David Bowie has emerged from his long musical exile with a haunting new single, "Where Are We Now?", which the artist unleashed on an unsuspecting world today on the occasion of his sixty-sixth birthday.  The song, a preview of his upcoming album The Next Day, is an elegiac ballad with subdued piano chords largely recalling Bowie's so-called "Berlin Trilogy" with recording technologist Brian Eno (Low [1977], "Heroes" [1977], and Lodger [1979]).  The lyrics reference specific parts of the German capital city, while the accompanying video, directed by multimedia and installation artist Tony Oursler, contains footage shot by Bowie during his tenure in Berlin, where the formerly "zonked out of my mind" musician had temporarily relocated from Los Angeles to live above an auto repair shop, "[become] a person again," and compose absolutely stunning work in the process of healing himself.  The Next Day marks Bowie's first album in the decade since 2003's Reality, and is produced by that record's Tony Visconti, who also toiled on the aforementioned trilogy and is arguably Bowie's greatest producer.  It's an unexpected pleasure to see this titan making music again.  A Very Happy Birthday to one of my cultural heroes, with or without quotation marks.

Tuesday, November 20, 2012


I don't visit cinemas in my curmudgeonly middle age as much as I did in my curmudgeonly youth, but a new James Bond film will always find me, at least as long as I remain ambulatory, in a theatre seat on its U.S. opening day.  The next-to-last time I saw Daniel Craig as 007, alas, he was in drag, appearing in an asinine two-minute short commemorating the centenary of International Woman's Day.  (The last time I saw him, of course, his and Queen Elizabeth's stunt doubles were jumping out of a helicopter and parachuting into London's Olympic Stadium.)  Looking vaguely like the grotesque Linda Tripp of Monica Lewinsky infamy, the planet's most celebrated superspy stands dejectedly silent in the short as the current M, Dame Judith Olivia Dench, harangues him from offscreen about the Deplorable State of Women, what with all that income disparity (which, contravening gender feminist doctrine, has been thoroughly debunked; see, for example, here and here), domestic violence (reconsidered here), sexual abuse, and enforced illiteracy.  The last two problems in particular form an integral part of the savage way certain non-Western countries operate, although the multicultural mandarins behind this agitprop do not address that fact, doubtless for fear of upsetting the Diversity-at-all-costs applecart (of which a glaring example remains the "institutionalized political correctness" that facilitated the recent Rotherham atrocities).  This hysterical--in the archaic medical sense of the word--short was, to absolutely no one's surprise, written and directed by two aggrieved women (Jane Goldman and Sam Taylor Wood, respectively).  The invisible M informs Bond that "facing up to gender issues and the sometimes covert nature of sexism in the Twenty-First Century is something that we all have to recognize, confront, and challenge."  Tell it to the Taliban, ladies.  I find the mistreatment of women as abominable as the next fellow, but give me the machinations of Auric Goldfinger or Ernst Stavro Blofeld over this miserable misandry any day.

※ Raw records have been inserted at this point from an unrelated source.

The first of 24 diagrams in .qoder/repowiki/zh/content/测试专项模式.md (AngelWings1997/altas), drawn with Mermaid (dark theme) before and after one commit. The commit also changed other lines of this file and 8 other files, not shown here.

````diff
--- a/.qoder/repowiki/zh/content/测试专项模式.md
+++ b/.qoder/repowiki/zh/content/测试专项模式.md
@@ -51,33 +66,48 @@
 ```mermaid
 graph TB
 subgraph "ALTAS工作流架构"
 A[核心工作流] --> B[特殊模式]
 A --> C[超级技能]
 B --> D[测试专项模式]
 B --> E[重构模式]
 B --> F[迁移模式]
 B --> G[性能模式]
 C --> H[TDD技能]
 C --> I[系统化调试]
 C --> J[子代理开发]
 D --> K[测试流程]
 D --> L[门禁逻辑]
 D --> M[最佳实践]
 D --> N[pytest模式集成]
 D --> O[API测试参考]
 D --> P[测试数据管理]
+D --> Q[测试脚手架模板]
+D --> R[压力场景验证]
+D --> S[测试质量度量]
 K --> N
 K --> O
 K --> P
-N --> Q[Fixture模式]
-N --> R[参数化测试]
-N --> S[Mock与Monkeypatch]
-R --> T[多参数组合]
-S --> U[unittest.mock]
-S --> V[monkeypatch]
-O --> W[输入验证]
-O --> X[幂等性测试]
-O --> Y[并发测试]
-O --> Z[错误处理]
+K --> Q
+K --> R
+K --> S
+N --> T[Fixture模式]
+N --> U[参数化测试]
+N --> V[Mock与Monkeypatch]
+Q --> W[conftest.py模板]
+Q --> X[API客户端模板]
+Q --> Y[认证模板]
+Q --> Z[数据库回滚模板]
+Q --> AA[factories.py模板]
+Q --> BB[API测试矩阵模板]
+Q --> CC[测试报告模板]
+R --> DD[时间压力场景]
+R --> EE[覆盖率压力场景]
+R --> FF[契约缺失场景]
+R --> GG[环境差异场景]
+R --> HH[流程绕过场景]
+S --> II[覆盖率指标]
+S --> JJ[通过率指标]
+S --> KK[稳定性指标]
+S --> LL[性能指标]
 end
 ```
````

I frankly despair to see poor Bond in anything so aesthetically risible, but 007 has certainly proven himself resilient through the years.  That's why it's more than a little satisfying for me to see M get her belated comeuppance in Sam Mendes' magnificent Skyfall (2012).  Don't misunderstand, dear readers: I adore Dame Judith, and have generally enjoyed the gender conflict between Bond and his battleaxe boss since Pierce Brosnan assumed the role in Martin Campbell's Goldeneye (1995).  Bond may well be, in M's words, "a sexist, misogynist dinosaur" and "Cold War relic," but he's by far the best sexist, misogynist dinosaur and Cold War relic she and MI6 have, and she bloody well knows it.  (Ironically enough, in Skyfall's progressive Britain, M herself is considered a relic of "the golden age of espionage.")

Craig's first 007 outing, Campbell's Casino Royale (2006), energetically revised the long-running series while coming as close to a faithful adaptation of an Ian Fleming thriller as we are likely ever to encounter.  Marc Forster's Quantum of Solace (2008), although less spectacular, picked up immediately after the previous picture ended (a franchise first), and was intensely gripping for its double revenge motif.  Continuing the theme, vengeance is what Skyfall's about, administered here by Tiago Rodriquez (Javier Bardem), a former MI6 hacker turned over by M to the Communist Chinese for "operating beyond his brief" just before the 1997 Hong Kong handover ("They were on to him," M shrugs, "so I gave him up.  I got six agents in return, and a peaceful transition"), and now doing business as the androgynously bleached blonde Raoul Silva.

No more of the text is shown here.